So see, my enchanted forest themed makeover of the room was not just part of a creative whim, it really does have a survival purpose, as well. Once the tree is completed, I can move on to reinventing the rest of the room – and it is going to be a blast doing so on rainy and cold days!
To make the tree, we (meaning my beloved) drilled holes into the stump be lugged into the house. Next we placed the branches into their respective holes and drilled three holes into them.
After that, we simply screwed the branches into place and the foundation of the tree was complete and awaiting adornments by the tribe kiddos and myself.

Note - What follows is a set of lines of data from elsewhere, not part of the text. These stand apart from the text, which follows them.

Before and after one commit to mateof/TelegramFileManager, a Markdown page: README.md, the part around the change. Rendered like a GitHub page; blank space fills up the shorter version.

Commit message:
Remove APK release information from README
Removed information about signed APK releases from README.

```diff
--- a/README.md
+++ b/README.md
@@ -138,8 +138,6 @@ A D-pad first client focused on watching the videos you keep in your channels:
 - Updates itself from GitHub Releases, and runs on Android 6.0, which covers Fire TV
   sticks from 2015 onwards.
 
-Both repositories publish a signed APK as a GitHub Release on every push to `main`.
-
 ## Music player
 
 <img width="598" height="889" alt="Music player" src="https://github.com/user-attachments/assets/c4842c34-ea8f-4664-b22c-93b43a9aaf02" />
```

My Buckeye chicks are thriving and will soon officially be considered pullets. We started out with 10 and lost two that just keeled over, right off the bat. A snake snuck into the chicken run and swallowed three chicks hole – made me curse snakes which is something I rarely do unless it is a copperhead or a rattlesnake. We have five left, two of which will be roosters – so baby Buckeyes coming this spring!
This week’s questions
1. How have you (or will you) address preps storage issues at your house?
2. What junque do you have laying around your place that could be repurposed – and into what
3. Is prepping for small or medium natural disasters you are prone to a focal point of your survival plan?
And…how did you prep this week?